Translation Robert Lemon
To the Previously Most Common Bird in the World
To be the last of one’s kind
what a strange mission
When you once had different notions
of confinement and wide open spaces Very different
from the senior suite at the Cincinnati Zoo
Martha the last passenger pigeon in the world
what a dilemma that you were all so tasty
A single deli-wholesaler
sold in 1855 eighteen thousand
of you to hungry New Yorkers
When in your aviary
you miss real flying
remember your flocks
thousands of meters wide
or the breeding colonies
measuring fifty by six kilometers How you
darkened the sky as the first
European immigrants came to America How you
made them stand for hours
in the dark and make astounded calculations
Remember the time before
the extermination methods and railroad network
You were endangered
by a few wild animals

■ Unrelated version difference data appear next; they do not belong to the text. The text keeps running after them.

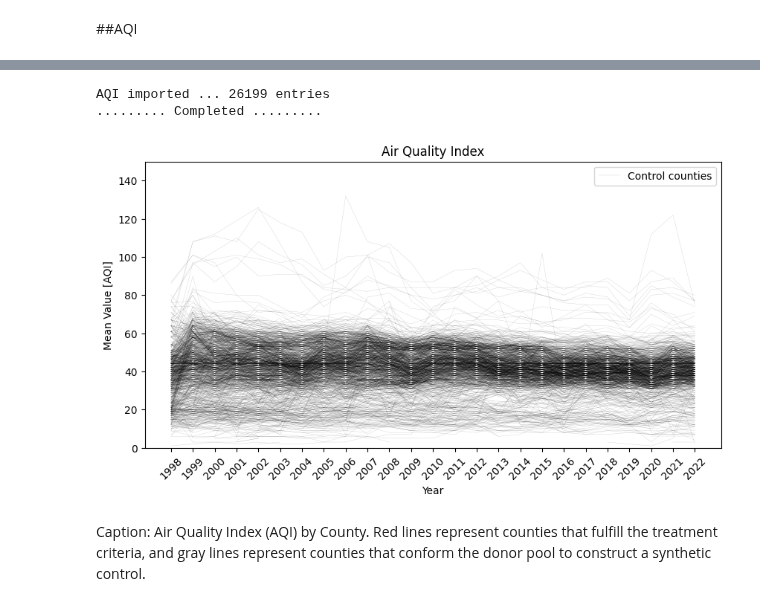
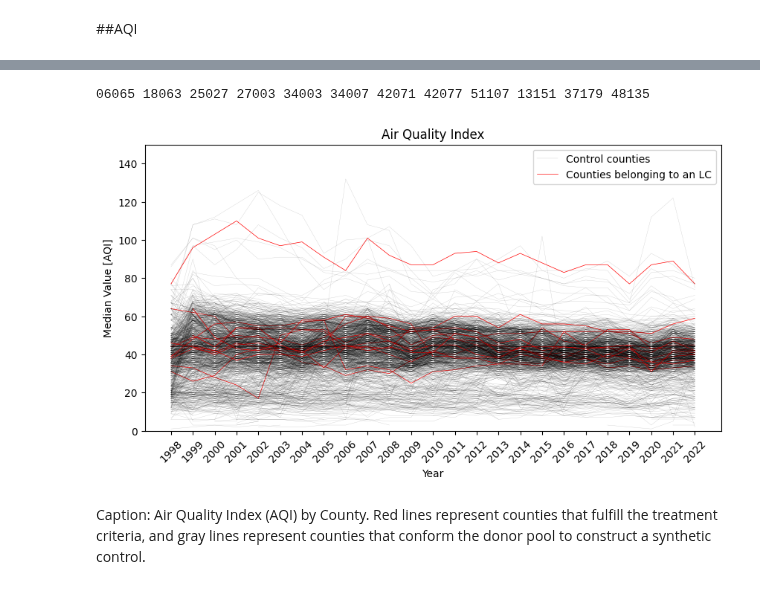
Before and after one commit to ReidelVichot/LC_identification, a Jupyter notebook: annual_AQI_012125.ipynb, the cells around one changed output, grey strips where cells are left out. Cells and saved outputs as stored; diff of their text form; code cells hidden in the pictures.

```diff
--- a/annual_AQI_012125.ipynb
+++ b/annual_AQI_012125.ipynb
@@ -48,6 +46,7 @@ counties = counties.drop(columns=["H"])
 # %%
 temp = states.merge(counties, on=("State_code", "State_fips"))
 temp["GEOID"] = temp.State_fips.astype(str).str.zfill(2) + temp.County_fips.astype(str).str.zfill(3)
+temp["GEOID"] = temp.GEOID.astype(str)
 
 temp["County"] = temp.County.str.split(" ").str[:-1].str.join(" ")
 # %%
@@ -62,11 +68,3 @@ aqi.to_csv("/content/drive/MyDrive/Disertation/annual_aqi.csv", index=False)
-# %%
-# Import everything
-aqi = pd.read_csv("/content/drive/MyDrive/Disertation/annual_aqi.csv")
-print(f"AQI imported ... {len(aqi)} entries")
-print("......... Completed .........")
-# %% [output]
-AQI imported ... 26199 entries
-......... Completed .........
 # %%
 # Treatmen Counties
 treatments = ["18063","37179","34003","25027","13151","48329","27003","48135","42071","51107","42077","06065","34007"]
@@ -76,34 +74,35 @@ fig, ax = plt.subplots(figsize=(10,5))
 
 flag0 = False
 flag1 = False
 
 for i in aqi.GEOID.unique():
   if i in treatments:
     print(i, end=" ")
     df = aqi[aqi.GEOID == i]
     if flag0 == False:
       ax.plot(df.Year, df["Median AQI"], color="red", alpha=1, linewidth=0.5, label="Counties belonging to an LC")
       flag0 = True
     else: ax.plot(df.Year, df["Median AQI"], color="red", alpha=1, linewidth=0.5)
   else:
     if flag1 == False:
       df = aqi[aqi.GEOID == i]
       ax.plot(df.Year, df["Median AQI"], color="black", alpha=0.2, linewidth=0.25, label="Control counties")
       flag1 = True
     else:
       df = aqi[aqi.GEOID == i]
       ax.plot(df.Year, df["Median AQI"], color="black", alpha=0.2, linewidth=0.25)
 
 ax.set_xlabel("Year")
 ax.tick_params(axis='x', labelrotation=45)
 ax.set_xticks(range(1998, 2023))
-ax.set_ylabel("Mean Value [AQI]")
+ax.set_ylabel("Median Value [AQI]")
 ax.set_ylim(0,150)
 ax.legend()
 ax.set_title("Air Quality Index")
 
 fig.show()
 # %% [output]
+06065 18063 25027 27003 34003 34007 42071 42077 51107 13151 37179 48135
-[figure, old version]
+[figure, new version]
 # %% [markdown]
 Caption: Air Quality Index (AQI) by County. Red lines represent counties that fulfill the treatment criteria, and gray lines represent counties that conform the donor pool to construct a synthetic control.
```
Also changed, not shown: parts of 6 cells of this notebook.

They are the plants in the headlines, not those in the meadows,
the forests and swamps, gardens and parks.
They are the plants that have been drawn into the subjunctive,
because we repotted them in imaginary parks,
a chapter in Earth history. Those that made way
for new developments, beltways, and power plants,
in the parallel universe they smell wonderful,
but in this one they just smell of paper and lists,
a bad conscience, and high profits.
We find ourselves deep in the thicket of guilt,
which grows up over lost jewelry, discarded rings,
ankle bracelets made of tarnished silver. In vain we trade
old feelings, search for images that move in dreams.
In my rib cage my heart glints like a hidden seed
of cress, a little leaf of dandelion.
Dim light falls on something drawn on the wall,
and I see they are pictures of the extinct plants.
For one moment all their names whisper at the same time,
And their colors shine forth again,
shine and shine, and together add up to a spring
like hardly any before,
like hardy any that ever existed in oil or on glossy paper,
like nothing ever produced in factories or industrial parks,
built on a pocket of land that was once theirs,
now so wildly overgrown with something new.
How we do it is not important.
Since last summer our research had been close
to its goal. Only the last step was missing.
I trembled as I said: A miniature mammoth
will carry our son around, Siberian tigers will
protect our daughters. One day will be like the other,
when we crack open the brains of large mammals:
ecstatic, dreamy, full of loss. Two hundred billion
nerve cells, dispersed, tied up in each other like
boats on the open sea. Brain, soul, and senses
set sail together, a fleet in formation.
Call it war, call it madness: this is
the freedom of love: to create new beings,
to set them aside for ourselves. This is the freedom
of our species, to create other species.
God gave us the gift of a construction kit.
It is true, you can be too dreamy
to survive. There were always several
heavens strolling beside you. All the other
species were friendly. Well, until we came.
God gave us rage, that strong feeling
without direction or utility, and an appetite. You, Dodo,
then vanished quickly into that other world,
in which Alice is forever trying to learn Wonderland games
from you. But that’s not enough for us, we want
you back. Cute, naïve, with your trusting, dumb nests
on the ground. We think of you as a harmless companion
for our children. Believe me: we’re almost there.
Dodo, you will be reborn like the sunlight
at the break of day. I promise you:
You will be among the first that we make.
From: Silke Scheuermann, A Sketch of Grass. Poems. © Schöffling and Co., Frankfurt am Main, 2014.
Aus: Silke Scheuermann, Skizze vom Gras. Gedichte © Schöffling & Co. Verlagsbuchhandlung GmbH, Frankfurt am Main 2014